By Sarah Lafen

Impunity Watch Desk Reporter, Europe

WARSAW, Poland — On Friday, the Northern Atlantic Treaty Organization (NATO) wrapped up a 10-day training exercise simulating a Russian attack on Poland.  NATO sent over 30,000 troops, military vehicles, aircraft, and ships from over 20 countries to the military base in Wederzyn, Poland to take part in military drills and exercises.  This joint-military effort is the largest since the end of the Cold War, and is a part of Anakonda 2016 – a Polish national exercise which seeks to train national forces into an allied, multinational environment.

Polish Soldiers perform a mock-medical evacuation in an Anakonda 2016 training exercise (Photo Courtesy of NPR)

American units, as well as non-NATO forces such as Sweden and Finland, participated in the training drills in Poland.  Drills included collaborative helicopter attacks which included communications between Polish pilots and American air traffic controllers, hiking through dense forests, clearing houses room-by-room, and live fire drills.  The goal of these training exercises was to train Poland, along with other Eastern-European forces which used to be allied with the Soviet, to work together with the United States and Western European troops.

Many view the joint-military effort as one of prudent preparation.  Polish Defense Minister Antoni Maciarewicz states that they now feel prepared for “the worst” and for “any bad eventualities.”  Evelyn Farkas of the Atlantic Counsel characterized this joint-military effort as one which will send a message to Russia that NATO is prepared to respond if Russia attempts to “step…into one of our allied countries.”  NATO spokesperson Oana Lungescu said the alliance has maintained communication with Russia throughout Anakonda 2016, however “practical cooperation” has been suspended since the 2014 annexation of Crimea.

Some leaders view the preparation and training as dangerous.  John Mearsheimer, a University of Chicago political scientist who specializes in European security issues, calls the training a dangerous “poke at the Russian bear,” and thinks it will be perceived by Russia as a threat which will give them more motivation to invade the Baltic States.   German Foreign Minister Frank-Walter Steinmeir categorized the NATO training as “counterproductive to regional security,” and instead urged NATO to replace the training drills with more cooperation with Russia.
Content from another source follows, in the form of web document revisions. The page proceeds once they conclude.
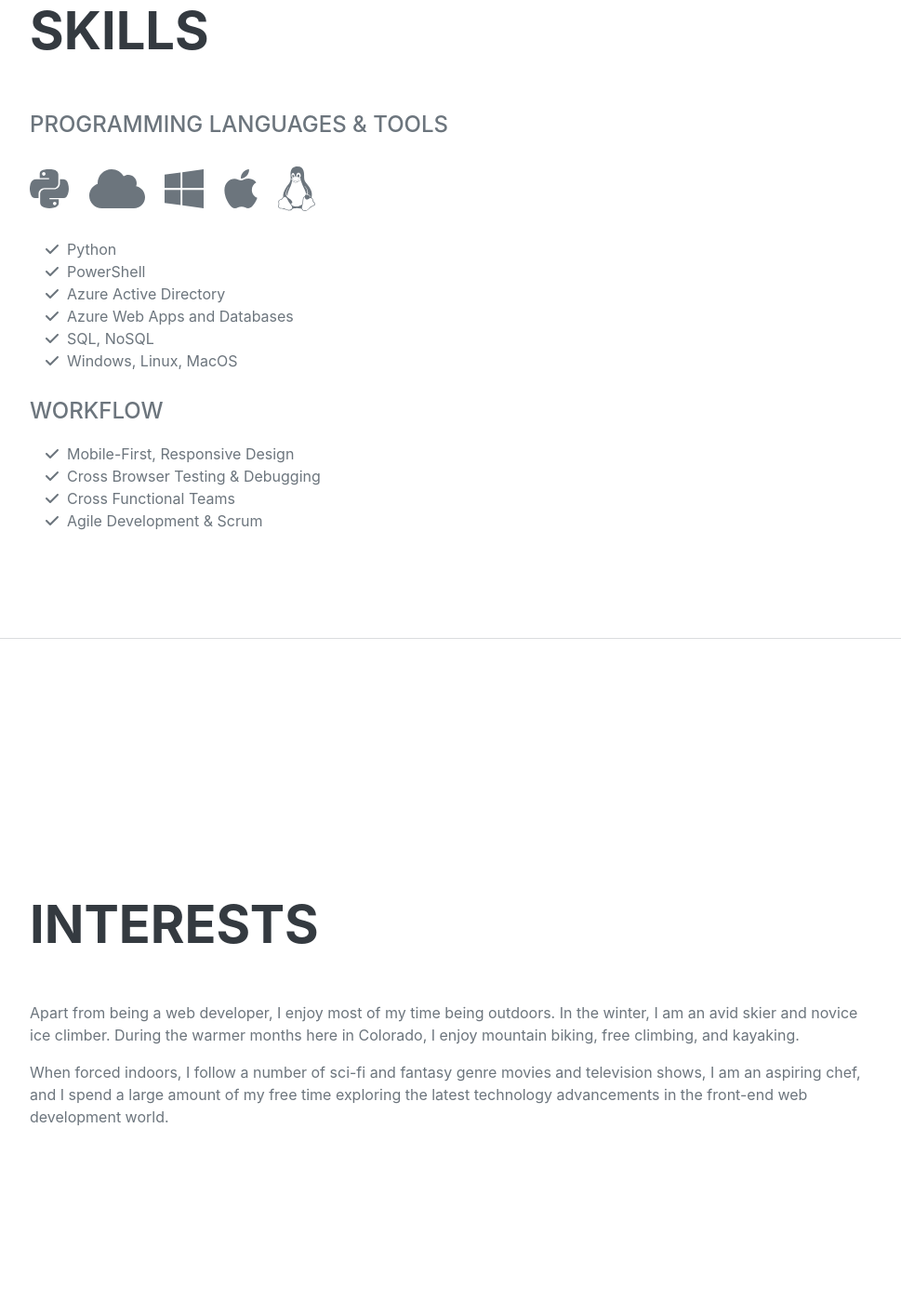
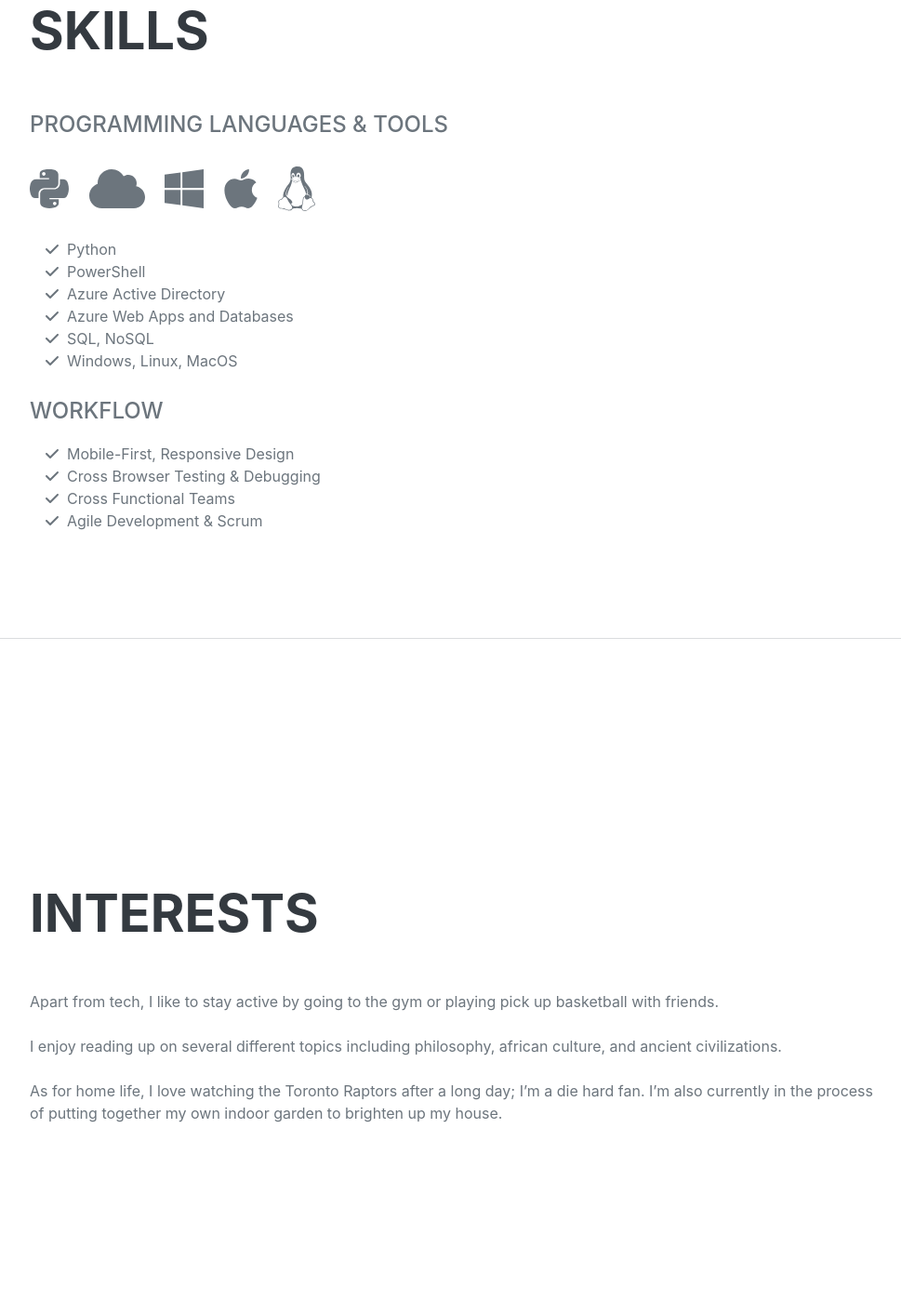
Before and after one commit to davismtui/cloudresume, a Flask app: page / in a window 1280 px wide. Shown: the part 2685-4098 px from the top of the page at 93% size, without its empty margins (288-1257 px from the left). Run offline with Flask 3, Linux system fonts and the light colour scheme; some libraries are stand-ins or nearby versions; some web fonts are replaced.

Commit message:
removed award section, edited interests (4)

```diff
--- a/templates/index.html
+++ b/templates/index.html
@@ -30,7 +30,9 @@
                     <li class="nav-item"><a class="nav-link js-scroll-trigger" href="#education">Education</a></li>
                     <li class="nav-item"><a class="nav-link js-scroll-trigger" href="#skills">Skills</a></li>
                     <li class="nav-item"><a class="nav-link js-scroll-trigger" href="#interests">Interests</a></li>
+                    <!--
                     <li class="nav-item"><a class="nav-link js-scroll-trigger" href="#awards">Awards</a></li>
+                    -->
                 </ul>
             </div>
         </nav>
@@ -173,12 +175,14 @@
             <section class="resume-section" id="interests">
                 <div class="resume-section-content">
                     <h2 class="mb-5">Interests</h2>
-                    <p>Apart from being a web developer, I enjoy most of my time being outdoors. In the winter, I am an avid skier and novice ice climber. During the warmer months here in Colorado, I enjoy mountain biking, free climbing, and kayaking.</p>
-                    <p class="mb-0">When forced indoors, I follow a number of sci-fi and fantasy genre movies and television shows, I am an aspiring chef, and I spend a large amount of my free time exploring the latest technology advancements in the front-end web development world.</p>
+                    <p>Apart from tech, I like to stay active by going to the gym or playing pick up basketball with friends.<br><br>
+I enjoy reading up on several different topics including philosophy, african culture, and ancient civilizations.<br><br>
+As for home life, I love watching the Toronto Raptors after a long day; I’m a die hard fan. I’m also currently in the process of putting together my own indoor garden to brighten up my house.</p>
+
                 </div>
             </section>
             <hr class="m-0" />
-            <!-- Awards-->
+            <!--
             <section class="resume-section" id="awards">
                 <div class="resume-section-content">
                     <h2 class="mb-5">Awards & Certifications</h2>
@@ -225,6 +229,7 @@
                 </div>
             </section>
         </div>
+        Awards-->
         <!-- Bootstrap core JS-->
         <script src="https://cdn.jsdelivr.net/npm/bootstrap@5.2.3/dist/js/bootstrap.bundle.min.js"></script>
         <!-- Core theme JS-->
```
Russia has also spoken out against Anakonda 2016.  Vladimir Putin’s press secretary, Dmitry Peskov, told reporters that the “war games” of Anakonda 2016 “do not contribute to the atmosphere of trust and safety on the continent.”

For more information, please see:

NBC — Huge NATO Drills in Poland Prepare West for Possible Conflict with Russia — 19 June 2016

BBC — German Minister Warns NATO Against ‘Warmongering’ — 18 June 2016

NPR — NATO War Games in Poland Get Russia’s Attention — 17 June 2016

U.S. Army Europe — What is Anakonda?

Author: Sarah Lafen